“Click to add nodes! Nodes near the cursor will be linked to the new node. D3’s force layout uses the Barnes–Hut approximation to compute repulsive charge forces between all nodes efficiently. Links are implemented as geometric constraints on top of position Verlet integration, offering greater stability. A virtual spring between each node and the center of the chart prevents nodes from drifting into space.”
The math problems were taken from a released FRQ that focused on the quantity of heat (from combustion of coal) required to generate a certain quantity of electricity, as well as an accounting of the resultant sulfur dioxide pollution and whether that emission exceeds EPA standards for coal-fired power plants.
There are severe consequences to our reliance (nay, addiction) to fossil fuels. Sulfur oxides mix with water in the atmosphere to produce sulfuric acid which pollutes rainwater and also is dry deposited on surfaces. Acidification of streams, rivers and oceans reduces biodiversity. Acidification of soil causes mineral leaching, destruction of microflora and microfauna. Acidification of leaf surfaces reduces photosynthesis.
Sulfur oxides are also harmful to human and wildlife respiratory systems. From the EPA:

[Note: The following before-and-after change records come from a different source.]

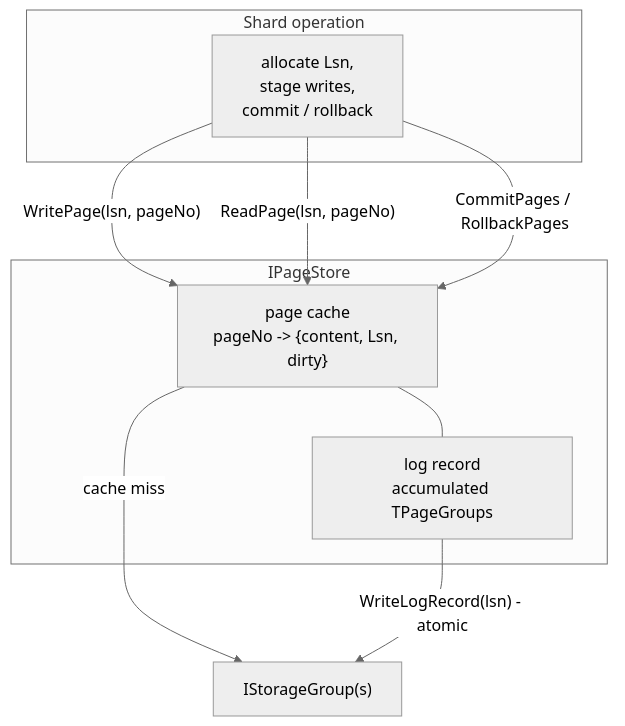
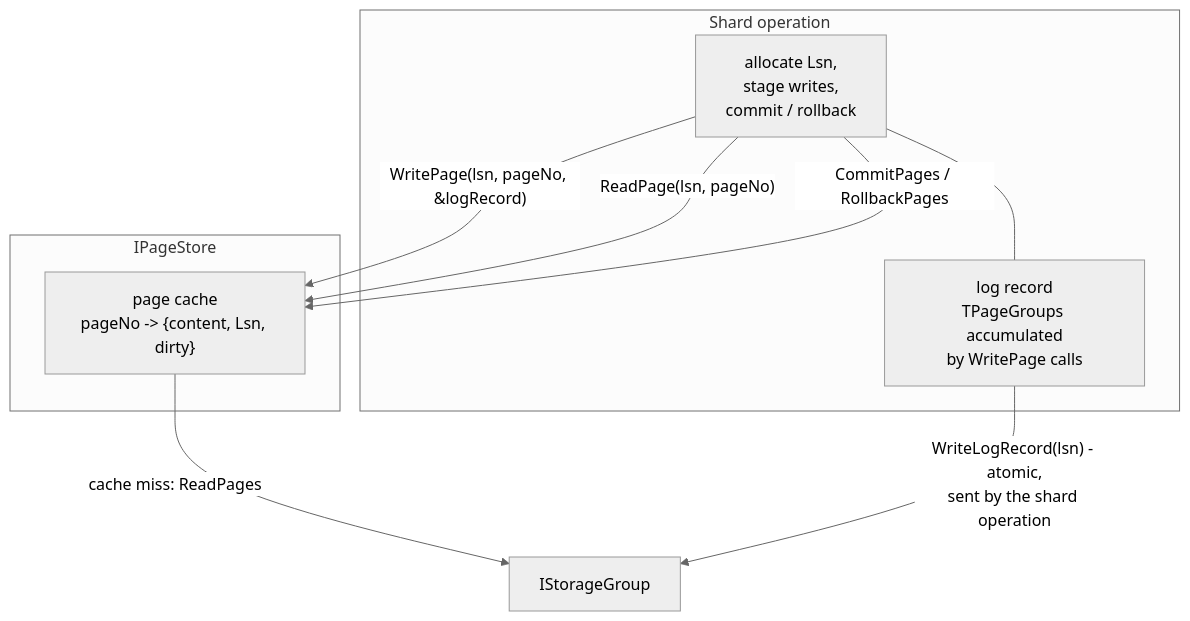
Before and after one commit to ydb-platform/nbs: the diagram in doc/filestore/design/storage/fastshard/page-store.md, drawn with Mermaid (neutral theme). The commit also changed other lines of this file and 5 other files, not shown here.

````diff
--- a/doc/filestore/design/storage/fastshard/page-store.md
+++ b/doc/filestore/design/storage/fastshard/page-store.md
@@ -57,18 +60,20 @@
 ```mermaid
 flowchart TD
     subgraph shard["Shard operation"]
         OP["allocate Lsn,<br/>stage writes,<br/>commit / rollback"]
+        LR["log record<br/>TPageGroups accumulated<br/>by WritePage calls"]
+        OP --- LR
     end
 
     subgraph pagestore["IPageStore"]
         CACHE["page cache<br/>pageNo -> {content, Lsn, dirty}"]
-        LR["log record<br/>accumulated TPageGroups"]
     end
 
-    OP -->|"WritePage(lsn, pageNo)"| CACHE
+    SG["IStorageGroup"]
+
+    OP -->|"WritePage(lsn, pageNo, &logRecord)"| CACHE
     OP -->|"ReadPage(lsn, pageNo)"| CACHE
-    CACHE -->|"cache miss"| SG
     OP -->|"CommitPages / RollbackPages"| CACHE
-    CACHE --- LR
-    LR -->|"WriteLogRecord(lsn) - atomic"| SG["IStorageGroup(s)"]
+    CACHE -->|"cache miss: ReadPages"| SG
+    LR -->|"WriteLogRecord(lsn) - atomic,<br/>sent by the shard operation"| SG
 ```
````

“Current scientific evidence links short-term exposures to SO2, ranging from 5 minutes to 24 hours, with an array of adverse respiratory effects including bronchoconstriction and increased asthma symptoms. . . Emissions that lead to high concentrations of SO2 generally also lead to the formation of other SOx. . . SOx can react with other compounds in the atmosphere to form small particles. These particles penetrate deeply into sensitive parts of the lungs and can cause or worsen respiratory disease, such as emphysema and bronchitis, and can aggravate existing heart disease, leading to increased hospital admissions and premature death.”
In APES, we focus much attention on the NAAQS for the criteria air pollutants, including SO2, how local air quality is communicated with the public, and how polluters can achieve these standards through conservation and technology.

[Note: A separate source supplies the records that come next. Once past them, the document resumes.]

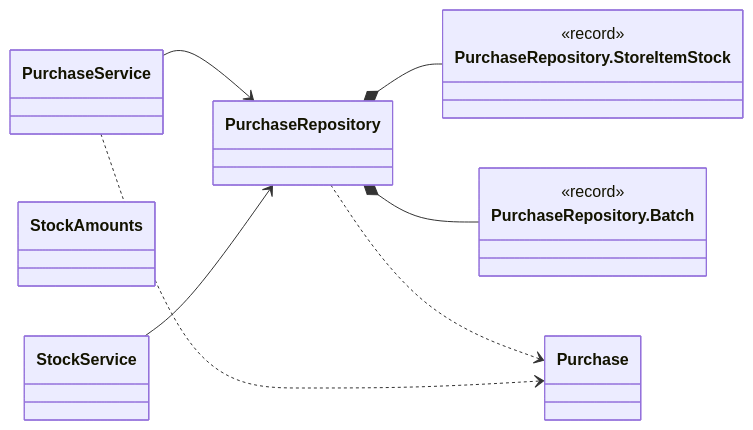
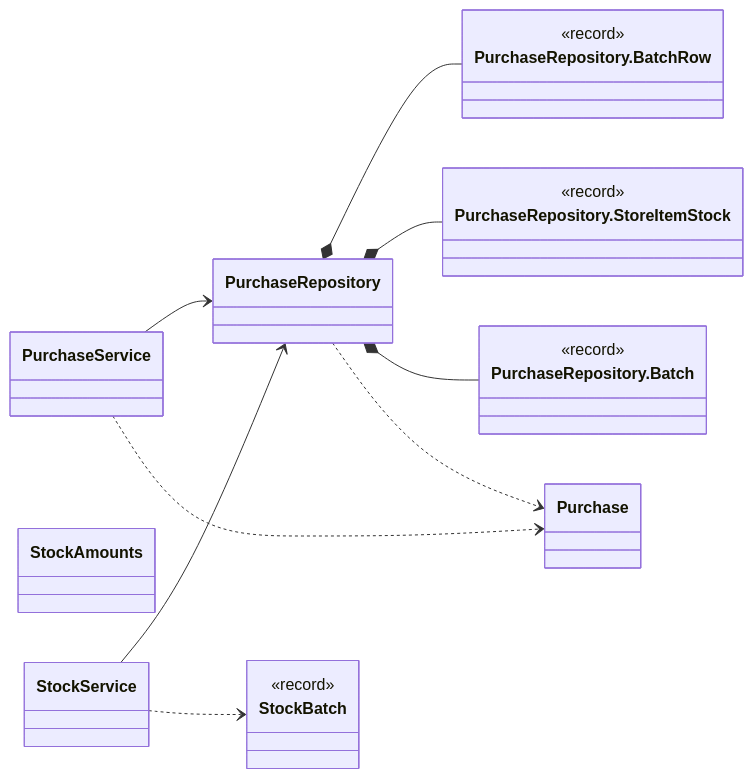
Before and after one commit to Nate-ryan-7690/dahaem: the first of 10 diagrams in docs/classes/finance.md, drawn with Mermaid. The commit also changed other lines of this file and 6 other files, not shown here.

````diff
--- a/docs/classes/finance.md
+++ b/docs/classes/finance.md
@@ -11,21 +11,29 @@
 ```mermaid
 classDiagram
     direction LR
     class finance_Purchase["Purchase"]
     class finance_PurchaseRepository["PurchaseRepository"]
+    class finance_PurchaseRepository_BatchRow["PurchaseRepository.BatchRow"] {
+        <<record>>
+    }
     class finance_PurchaseRepository_StoreItemStock["PurchaseRepository.StoreItemStock"] {
         <<record>>
     }
     class finance_PurchaseRepository_Batch["PurchaseRepository.Batch"] {
         <<record>>
     }
     class finance_PurchaseService["PurchaseService"]
     class finance_StockAmounts["StockAmounts"]
+    class finance_StockBatch["StockBatch"] {
+        <<record>>
+    }
     class finance_StockService["StockService"]
+    finance_PurchaseRepository *-- finance_PurchaseRepository_BatchRow
     finance_PurchaseRepository *-- finance_PurchaseRepository_StoreItemStock
     finance_PurchaseRepository *-- finance_PurchaseRepository_Batch
     finance_PurchaseRepository ..> finance_Purchase
     finance_PurchaseService --> finance_PurchaseRepository
     finance_PurchaseService ..> finance_Purchase
     finance_StockService --> finance_PurchaseRepository
+    finance_StockService ..> finance_StockBatch
 ```
````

I would be remiss to neglect the other toxic pollutants associated with the combustion of coal (I say associated lest we forget that coal must be mined from the Earth, which may involve underground mining, surface mining (Wyoming for example) or worst of all, mountain top removal mining (Appalachian mountains). Acid mine drainage sullies water quality of streams and rivers, habitat is degraded or destroyed by mining operations, underground fires spew pollutants into the air, to name just a few insults). Burning coal in antiquated power plants emits mercury, nitrogen oxides (one ingredient in the formation of ground level ozone), and particulate matter which find their way to the surface where they, along with sulfur oxides cause many environmental and human health problems.

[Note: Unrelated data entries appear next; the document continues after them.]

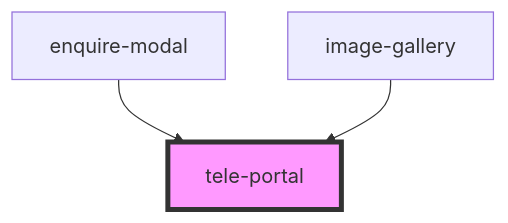
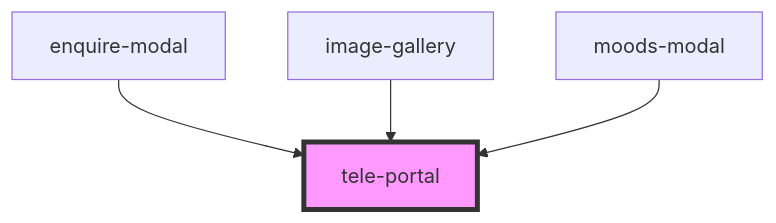
The diagram in src/components/tele-portal/readme.md (the-design-release/leibal-components), drawn with Mermaid before and after one commit. The commit also changed other lines of this file and 10 other files, not shown here.

````diff
--- a/src/components/tele-portal/readme.md
+++ b/src/components/tele-portal/readme.md
@@ -16,6 +17,7 @@
 ```mermaid
 graph TD;
   enquire-modal --> tele-portal
   image-gallery --> tele-portal
+  moods-modal --> tele-portal
   style tele-portal fill:#f9f,stroke:#333,stroke-width:4px
 ```
````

Let’s push for a cleaner energy future without such a reliance on coal or petroleum.
March 14, 2016 UPDATE! Angular JS!!
Here is a link to a new version of this activity made with Angularjs.